By 1963 they were back in England but tragically lost one of the band members as a result of a brain haemorrhage so the drummer changed again. This new band line up was the one: John Lennon, Paul McCartney, George Harrison and Ringo Star recorded their first album, Please, Please me, and it was an immediate success. It kickstarted three years of touring around the world, packed concerts and screaming girls… The Fab Four were everywhere, they even acted in a film, A Hard Day’s Night in 1964, followed by a second film called Help! in 1965. In 1966 they decided to stop touring to focus on more demanding studio work that was difficult to reproduce on stage: Revolver is jam-packed with surprising originality: sitars, strings and reverse tape effects… The following year, the band pushed the boundaries even further with their concept album Sgt. Pepper’s Lonely Hearts Club Band and its famous collage album cover. In 1968, following a trip to India with a maharishi, a hippie vibe pervaded in the uncategorisable White Album, a double album that Beatles’ producer George Martin claimed would have been the best album of all time had it been condensed into a single album.

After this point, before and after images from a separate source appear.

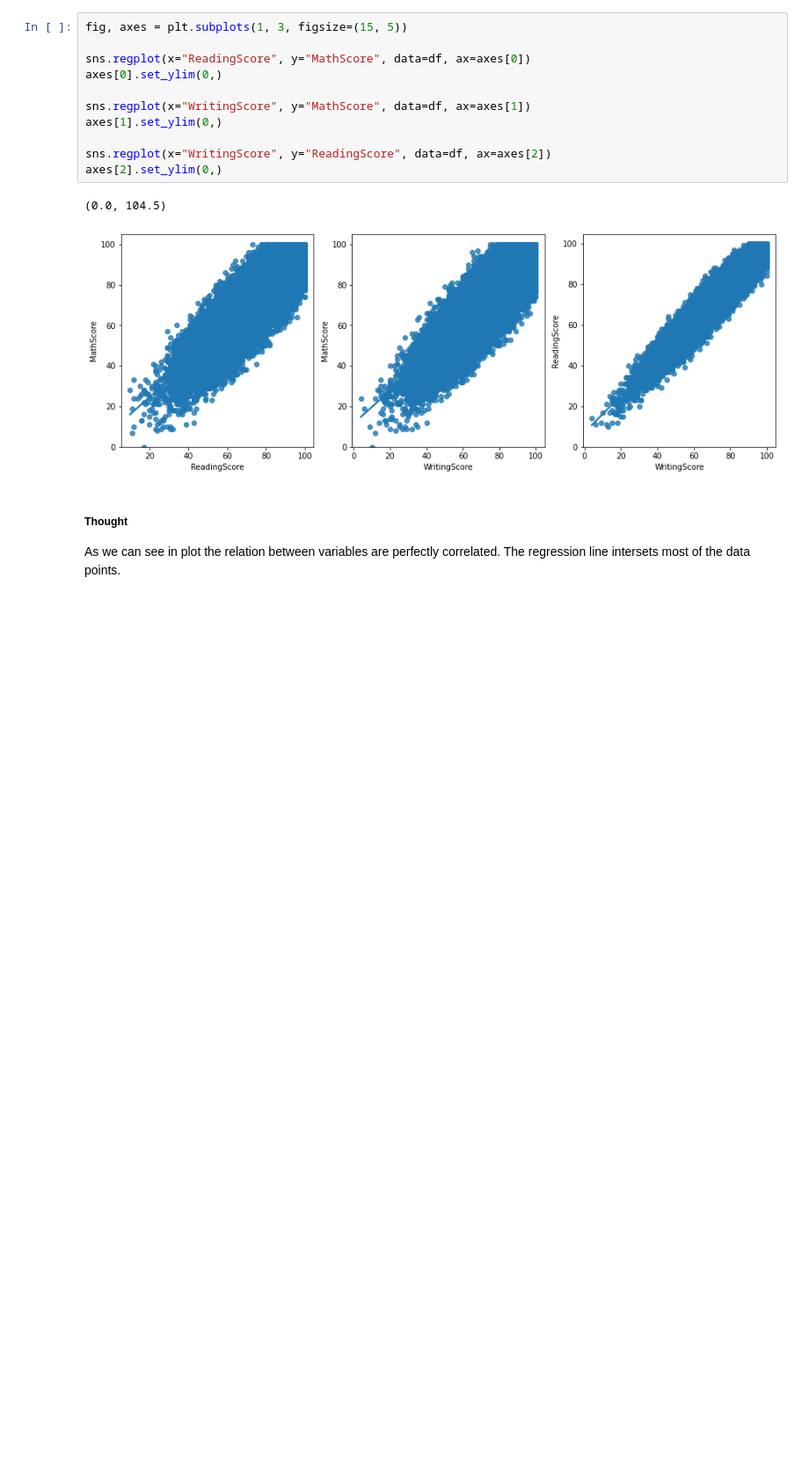
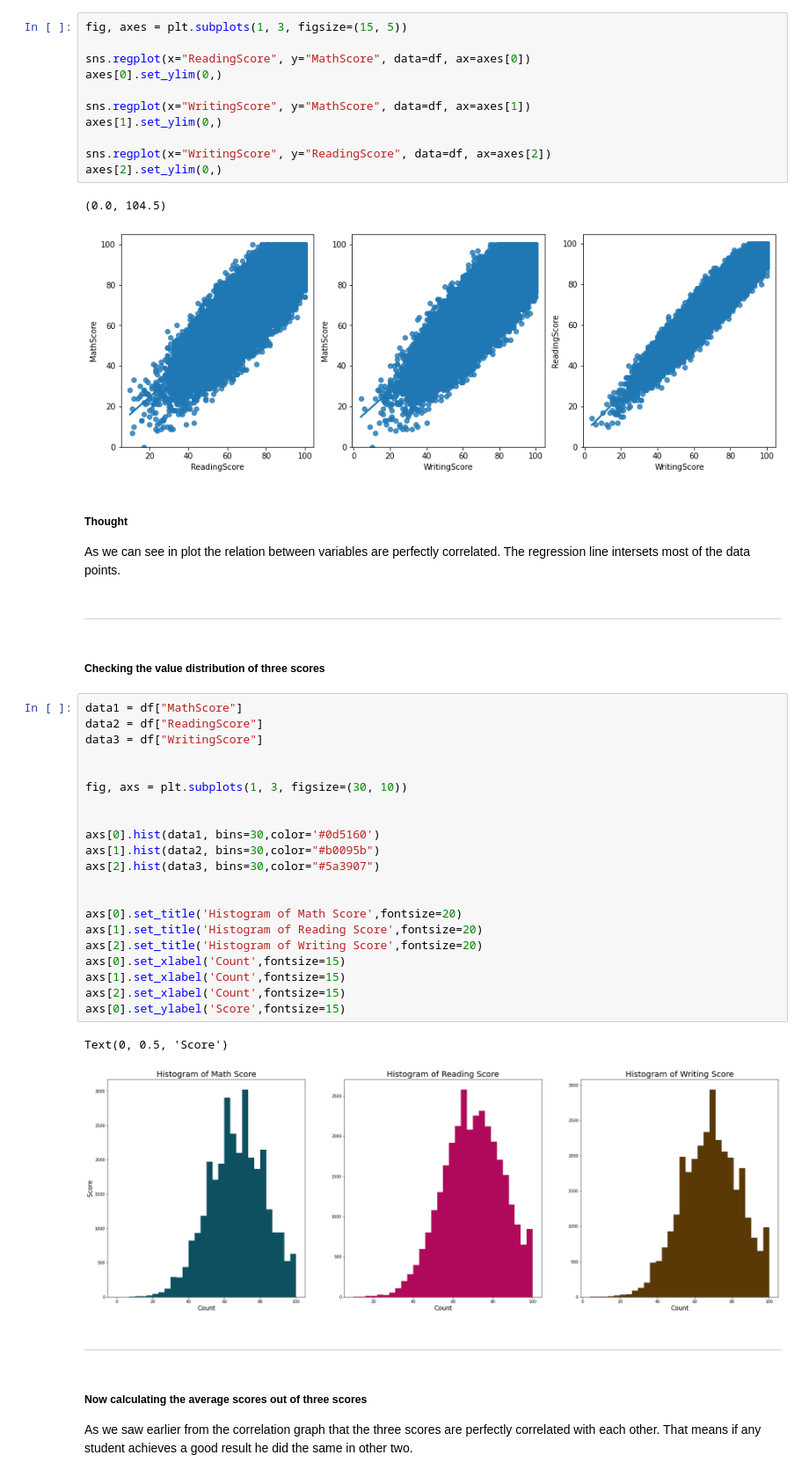
Before and after one commit to MdSazzad173/ExploratoryDataAnalysis, a Jupyter notebook: Exploratory data analysis.ipynb, the cells around one changed output. Shown at 88% size. Cells and saved outputs as stored; diff of their text form; blank space fills up the shorter version.

```diff
--- a/Exploratory data analysis.ipynb
+++ b/Exploratory data analysis.ipynb
@@ -260,3 +286,54 @@ axes[2].set_ylim(0,)
 As we can see in plot the relation between variables are perfectly correlated. The regression line intersets most of the data points.
 
 </p>
+# %% [markdown]
+<style>
+  hr {
+    height: 5px; /* Adjust the desired thickness of the line */
+    background-color: black; /* Set the color of the line to black */
+    border: 1px solid black; /* Add a border with a thickness of 1px and black color */
+    margin: 10px 0; /* Adjust the margin around the line */
+  }
+</style>
+
+<hr>
+# %% [markdown]
+<h5> Checking the value distribution of three scores</h5>
+# %%
+data1 = df["MathScore"]
+data2 = df["ReadingScore"]
+data3 = df["WritingScore"]
+
+
+fig, axs = plt.subplots(1, 3, figsize=(30, 10))
+
+
+axs[0].hist(data1, bins=30,color='#0d5160')
+axs[1].hist(data2, bins=30,color="#b0095b")
+axs[2].hist(data3, bins=30,color="#5a3907")
+
+
+axs[0].set_title('Histogram of Math Score',fontsize=20)
+axs[1].set_title('Histogram of Reading Score',fontsize=20)
+axs[2].set_title('Histogram of Writing Score',fontsize=20)
+axs[0].set_xlabel('Count',fontsize=15)
+axs[1].set_xlabel('Count',fontsize=15)
+axs[2].set_xlabel('Count',fontsize=15)
+axs[0].set_ylabel('Score',fontsize=15)
+# %% [output]
+Text(0, 0.5, 'Score')
+[figure, added]
+# %% [markdown]
+<style>
+  hr {
+    height: 5px; /* Adjust the desired thickness of the line */
+    background-color: black; /* Set the color of the line to black */
+    border: 1px solid black; /* Add a border with a thickness of 1px and black color */
+    margin: 10px 0; /* Adjust the margin around the line */
+  }
+</style>
+
+<hr>
+# %% [markdown]
+<h5> Now calculating the average scores out of three scores </h5>
+<p> As we saw earlier from the correlation graph that the three scores are perfectly correlated with each other. That means if any student achieves a good result he did the same in other two.</p>
```
Also changed, not shown: parts of 116 cells of this notebook.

Despite two more films, Magical Mystery Tour and Yellow Submarine, cracks began to appear. The two following albums would be the band’s last, composed and recorded in such chaos that the last recorded album was not the last released: Abbey Road, released in 1969 was recorded after Let it be which rounded off ten years of musical audacity in 1970. The Sixties were therefore the era of the Beatles, and when you listen to their songs whether the intially coy, romantic warblings or the revolutionary messages in their final albums you find yourself totally immersed in the heady excitement of this legendry era.
Julia Kerninon is Doctor of English literature and writer.